MARSHALL - Between Leap Day on the calendar and the weather outside, it was something of an unusual day all around. After months of mild temperatures, the Marshall area received its first real snowstorm of the winter Tuesday night and Wednesday morning. A little more than four inches of snow fell in Marshall, in addition to rain throughout the day on Tuesday.
Both city and county snowplow crews were at work Wednesday morning. Although it was cold enough for snow, temperatures during the day meant roads were a little more slushy than slick.
"I think the snow helped us," said Lyon County Highway Superintendent Jim Thomasson. The extra insulation the snow provided kept some of Tuesday's rain from freezing on county roads. Marshall Public Works Director Glenn Olson said the risk of a freeze later this week meant city crews were also sanding streets in Marshall on Wednesday.
Photo by Steve Browne
Bot’s Appliance employee Derek Blomme clears snow from the sidewalk after Wednesday’s late season snowfall.
"We want to get that kind of melted down," before it gets any colder outside, he said. Hopefully most of the snowmelt would be drained off of streets before it could become a hazard.
Precipitation data collected at the Marshall wastewater plant said 4.2 inches of snow and ice pellets fell in town by Wednesday afternoon, plus 1.46 inches of rain and snowmelt from Tuesday. The storm brought some much-needed moisture to the area, but closed schools and canceled or postponed many community events.
While this winter has been a respite for road workers after the past couple of plow seasons, road crews were well-prepared for Wednesday's storm, Olson and Thomasson said.
"We haven't had much snow to deal with this winter," Thomasson said, but that doesn't change the level of preparation county public works staff does for the season.
The biggest challenge for county road workers was coping with the loss of equipment in a recent fire at the county shop in Cottonwood. The fire left two trucks unusable for snow removal, but Thomasson said, "The county board has been very good.

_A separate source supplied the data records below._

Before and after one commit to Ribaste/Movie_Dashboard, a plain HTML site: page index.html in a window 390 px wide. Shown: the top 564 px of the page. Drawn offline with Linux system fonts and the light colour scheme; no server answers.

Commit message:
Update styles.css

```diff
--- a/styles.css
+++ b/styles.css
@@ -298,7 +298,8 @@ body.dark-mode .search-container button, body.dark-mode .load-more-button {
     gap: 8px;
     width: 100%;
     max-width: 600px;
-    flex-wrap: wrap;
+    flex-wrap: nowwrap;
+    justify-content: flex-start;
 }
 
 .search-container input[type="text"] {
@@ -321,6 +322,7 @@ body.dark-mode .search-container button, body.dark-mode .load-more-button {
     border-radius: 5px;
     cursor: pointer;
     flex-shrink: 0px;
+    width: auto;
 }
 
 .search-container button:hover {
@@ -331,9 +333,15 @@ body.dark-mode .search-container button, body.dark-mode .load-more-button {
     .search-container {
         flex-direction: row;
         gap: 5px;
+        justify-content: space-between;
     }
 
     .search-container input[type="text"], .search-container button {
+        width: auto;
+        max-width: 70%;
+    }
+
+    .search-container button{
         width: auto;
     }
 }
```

They replaced one unit right away, and the county is in the process of purchasing another."
That purchase process could take a while, so the highway department is still down one truck, Thomasson said. However, the replacement truck was "a life-saver" in responding to Wednesday's snowstorm, Thomasson said. Being able to have snowplows spread out around the county makes clearing the roads faster.
Olson said having advance warning of the storm during the past few days gave city workers time to make sure they were prepared.
"We had good forecasting saying it was coming," he said.
Trees could be seen coated in ice and weighted with snow on Wednesday, but there didn't appear to be much damage done by downed branches in Marshall. Marshall Municipal Utilities Manager Brad Roos said there had been no reports of power outages caused by downed limbs. A high percentage of Marshall's power lines are underground, and wouldn't be affected, he said.
Olson said there was a possible concern that the wet, heavy snow would prevent Marshall residents from getting their driveways and sidewalks cleared. However, he said there had been no complaints of unshoveled pavement on Wednesday.
It may have been messy, but the snow did have its admirers. Many Marshall kids and teens were outdoors, making the most of their day off from school.
"We needed this," said Aislen Bretado, as she and Amanda Vue climbed up the sliding hill at Independence Park.
Further down the slope, Adam Cavazos said he and his friends had been planning to go sledding if there was ever enough snow. It felt a bit strange not seeing much snow until the end of February, sledders at the park said.
"It's nothing like last year," Brock Baumgarn summed up.